Indeed, one role of Energoatom’s planned Kalinin data center is as a means to burn energy productively at times when demand doesn’t meet the steady production of the nuclear plant - a somewhat similar role to data centers in Iceland, which give a productive use to excess geothermal and hydroelectric power.
Arguments rage over whether nuclear is cheap or expensive, as energy experts cannot agree over what constitutes a subsidy. But it certainly is something which requires a lot of heavy investment, and is usually backed by state-owned utilities.
It’s been pointed out that uranium mining and nuclear waste disposal both use energy, but the full account seems to come out in favor of nuclear, at the very least as a “bridge” to a smart grid where renewables are more fully developed, and storage technologies can allow them to match the cycles of demand.
“News for nerds” site Slashdot followed up the Kalinin story with a poll asking how readers would like to power their data centers. At the time of writing, nuclear stood at 29 percent, running second to solar on 32 percent.
Greenpeace disagrees, marking down cloud firms which use nuclear power. This may be why public-facing cloud giants, like Google, Facebook, Apple and Microsoft, are concentrating their green power efforts on wind and solar.

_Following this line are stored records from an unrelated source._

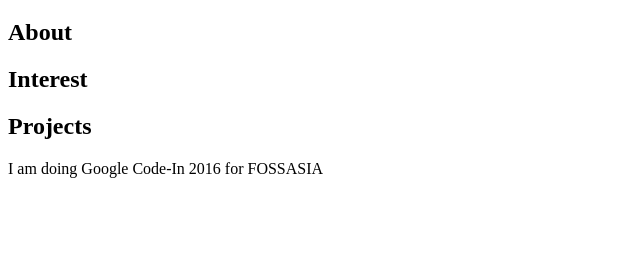
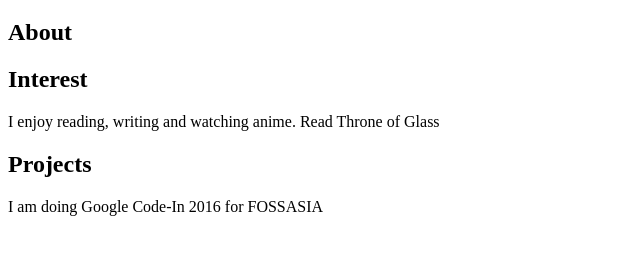
Before and after one commit to dhs17y2gluudoangia/dhs17y2gluudoangia.github.io, a plain HTML site: page index.html in a window 1280 px wide. Shown: the part 61-316 px from the top of the page, without its empty margins (0-640 px from the left). Drawn offline with Linux system fonts and the light colour scheme.

Commit message:
Update index.html

```diff
--- a/index.html
+++ b/index.html
@@ -7,6 +7,7 @@
     <h1>Welcome </h1>
     <h2>About </h2>
     <h2>Interest</h2>
+    <p>I enjoy reading, writing and watching anime. Read Throne of Glass </p>
     <h2>Projects</h2>
       <p>I am doing Google Code-In 2016 for FOSSASIA</p>
   </body>
```
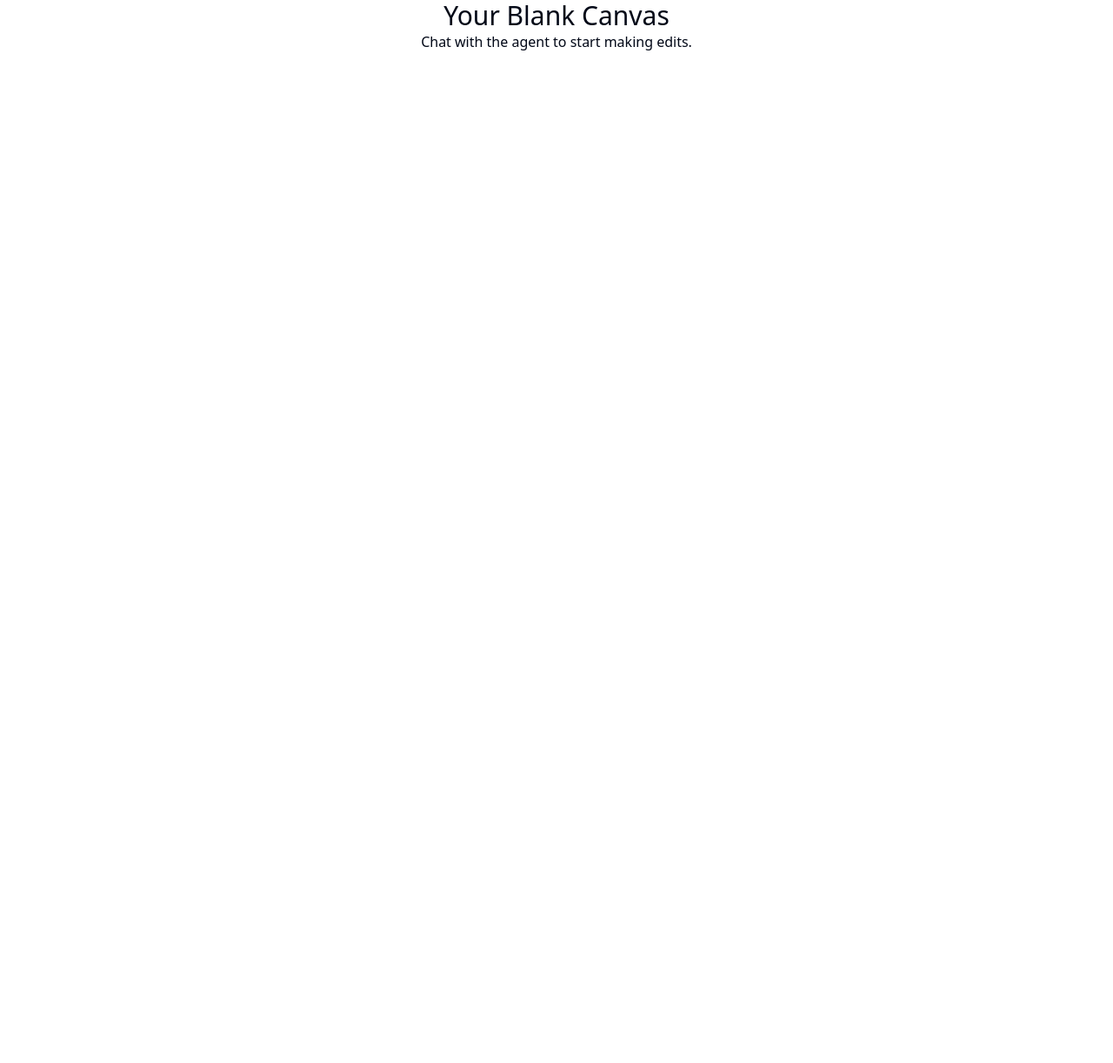
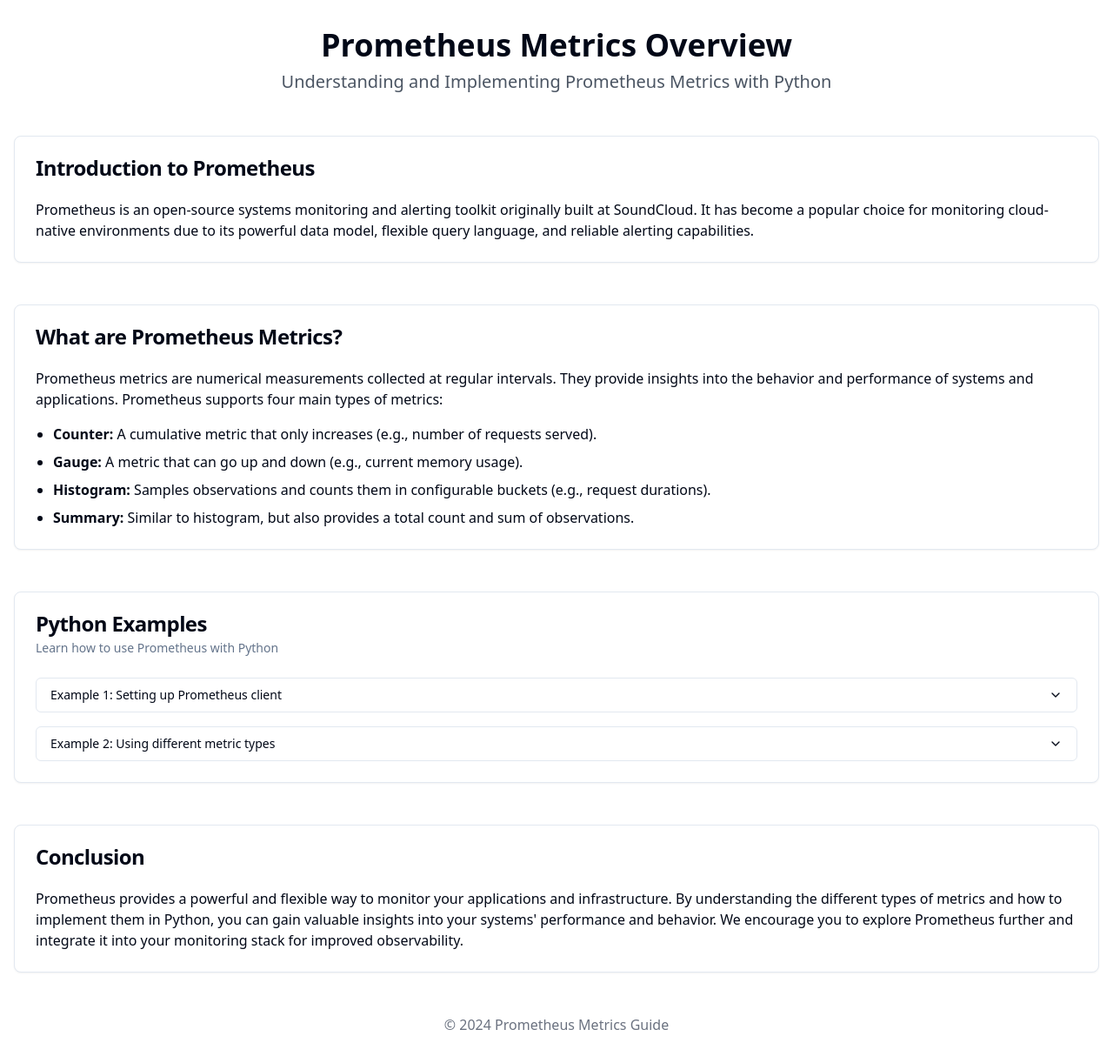
Before and after one commit to GPT-Engineer-App-Dev/prometheus-pulse-python, a React (Vite) app: page / in a window 1280 px wide. Shown: the whole page at 87% size. Before the commit the page ends 800 px from the top, so only its background shows below. Built offline with nearby package versions, Linux system fonts and the light colour scheme.

Commit message:
Implement initial Prometheus metrics page with Python examples

```diff
--- a/src/pages/Index.jsx
+++ b/src/pages/Index.jsx
@@ -1,12 +1,159 @@
-// Update this page (the content is just a fallback if you fail to update the page)
+import React from 'react';
+import { Button } from "@/components/ui/button";
+import { Card, CardContent, CardDescription, CardHeader, CardTitle } from "@/components/ui/card";
+import { Collapsible, CollapsibleContent, CollapsibleTrigger } from "@/components/ui/collapsible";
+import { ChevronDown, ChevronUp } from 'lucide-react';
 
 const Index = () => {
+  const currentYear = new Date().getFullYear();
+
   return (
-    <div className="flex justify-center items-center">
-      <div className="text-center">
-        <h1 className="text-3xl">Your Blank Canvas</h1>
-        <p>Chat with the agent to start making edits.</p>
-      </div>
+    <div className="container mx-auto px-4 py-8">
+      {/* Header Section */}
+      <header className="text-center mb-12">
+        <h1 className="text-4xl font-bold mb-2">Prometheus Metrics Overview</h1>
+        <p className="text-xl text-gray-600">Understanding and Implementing Prometheus Metrics with Python</p>
+      </header>
+
+      {/* Introduction Section */}
+      <section className="mb-12">
+        <Card>
+          <CardHeader>
+            <CardTitle>Introduction to Prometheus</CardTitle>
+          </CardHeader>
+          <CardContent>
+            <p>
+              Prometheus is an open-source systems monitoring and alerting toolkit originally built at SoundCloud.
+              It has become a popular choice for monitoring cloud-native environments due to its powerful data model,
+              flexible query language, and reliable alerting capabilities.
+            </p>
+          </CardContent>
+        </Card>
+      </section>
+
+      {/* Metrics Overview Section */}
+      <section className="mb-12">
+        <Card>
+          <CardHeader>
+            <CardTitle>What are Prometheus Metrics?</CardTitle>
+          </CardHeader>
+          <CardContent>
+            <p className="mb-4">
+              Prometheus metrics are numerical measurements collected at regular intervals. They provide insights
+              into the behavior and performance of systems and applications. Prometheus supports four main types of metrics:
+            </p>
+            <ul className="list-disc pl-5 space-y-2">
+              <li><strong>Counter:</strong> A cumulative metric that only increases (e.g., number of requests served).</li>
+              <li><strong>Gauge:</strong> A metric that can go up and down (e.g., current memory usage).</li>
+              <li><strong>Histogram:</strong> Samples observations and counts them in configurable buckets (e.g., request durations).</li>
+              <li><strong>Summary:</strong> Similar to histogram, but also provides a total count and sum of observations.</li>
+            </ul>
+          </CardContent>
+        </Card>
+      </section>
+
+      {/* Python Examples Section */}
+      <section className="mb-12">
+        <Card>
+          <CardHeader>
+            <CardTitle>Python Examples</CardTitle>
+            <CardDescription>Learn how to use Prometheus with Python</CardDescription>
+          </CardHeader>
+          <CardContent>
+            <div className="space-y-4">
+              <Collapsible>
+                <CollapsibleTrigger asChild>
+                  <Button variant="outline" className="w-full flex justify-between items-center">
+                    <span>Example 1: Setting up Prometheus client</span>
+                    <ChevronDown className="h-4 w-4" />
+                  </Button>
+                </CollapsibleTrigger>
+                <CollapsibleContent className="mt-2">
+                  <pre className="bg-gray-100 p-4 rounded-md overflow-x-auto">
+                    <code>{`
+from prometheus_client import start_http_server, Counter
+
+# Create a metric to track time spent and requests made.
+REQUEST_TIME = Summary('request_processing_seconds', 'Time spent processing request')
+REQUESTS = Counter('hello_worlds_total', 'Hello Worlds requested.')
+
+# Decorate function with metric.
+@REQUEST_TIME.time()
+def process_request(t):
+    time.sleep(t)
+    REQUESTS.inc()
+
+if __name__ == '__main__':
+    # Start up the server to expose the metrics.
+    start_http_server(8000)
+    # Generate some requests.
+    while True:
+        process_request(random.random())
+                    `}</code>
+                  </pre>
+                </CollapsibleContent>
+              </Collapsible>
+
+              <Collapsible>
+                <CollapsibleTrigger asChild>
+                  <Button variant="outline" className="w-full flex justify-between items-center">
+                    <span>Example 2: Using different metric types</span>
+                    <ChevronDown className="h-4 w-4" />
+                  </Button>
+                </CollapsibleTrigger>
+                <CollapsibleContent className="mt-2">
+                  <pre className="bg-gray-100 p-4 rounded-md overflow-x-auto">
+                    <code>{`
+from prometheus_client import Counter, Gauge, Histogram, Summary
+
+# Counter
+c = Counter('my_failures', 'Description of counter')
+c.inc()     # Increment by 1
+c.inc(1.6)  # Increment by given value
+
+# Gauge
+g = Gauge('my_inprogress_requests', 'Description of gauge')
+g.inc()      # Increment by 1
+g.dec(10)    # Decrement by given value
+g.set(4.2)   # Set to a given value
+
+# Histogram
+h = Histogram('request_latency_seconds', 'Description of histogram')
+h.observe(4.7)    # Observe 4.7 (seconds in this case)
+
+# Summary
+s = Summary('request_latency_seconds', 'Description of summary')
+s.observe(4.7)    # Observe 4.7 (seconds in this case)
+                    `}</code>
+                  </pre>
+                </CollapsibleContent>
+              </Collapsible>
+            </div>
+          </CardContent>
+        </Card>
+      </section>
+
+      {/* Conclusion Section */}
+      <section className="mb-12">
+        <Card>
+          <CardHeader>
+            <CardTitle>Conclusion</CardTitle>
+          </CardHeader>
+          <CardContent>
+            <p>
+              Prometheus provides a powerful and flexible way to monitor your applications and infrastructure.
+              By understanding the different types of metrics and how to implement them in Python, you can gain
+              valuable insights into your systems' performance and behavior. We encourage you to explore Prometheus
+              further and integrate it into your monitoring stack for improved observability.
+            </p>
+          </CardContent>
+        </Card>
+      </section>
+
+      {/* Footer Section */}
+      <footer className="text-center text-gray-500">
+        <p>© {currentYear} Prometheus Metrics Guide</p>
+      </footer>
     </div>
   );
 };
```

The last couple of weeks have seen a 61MW solar plant funded by Google, and large wind energy contracts signed by Microsoft and Amazon, as well as Equinix. Because intermittent renewable sources don’t match the steady demand of data centers, these are of necessity agreements where the customer pays for an equivalent amount of renewable energy to the amount it uses.
These power purchase agreements (PPAs), are a very good thing in providing funding for renewable energy on the grid. However, the actual power used by the data centers will be the general mix of the grid - in both Russia and the US this is about 19 percent nuclear, and about two-thirds fossil fuel.
One could make a strong argument for data centers supporting the nuclear industry as well as wind and solar. However, I can’t imagine it actually happening, except as a spin-off at existing nuclear plants like Kalinin.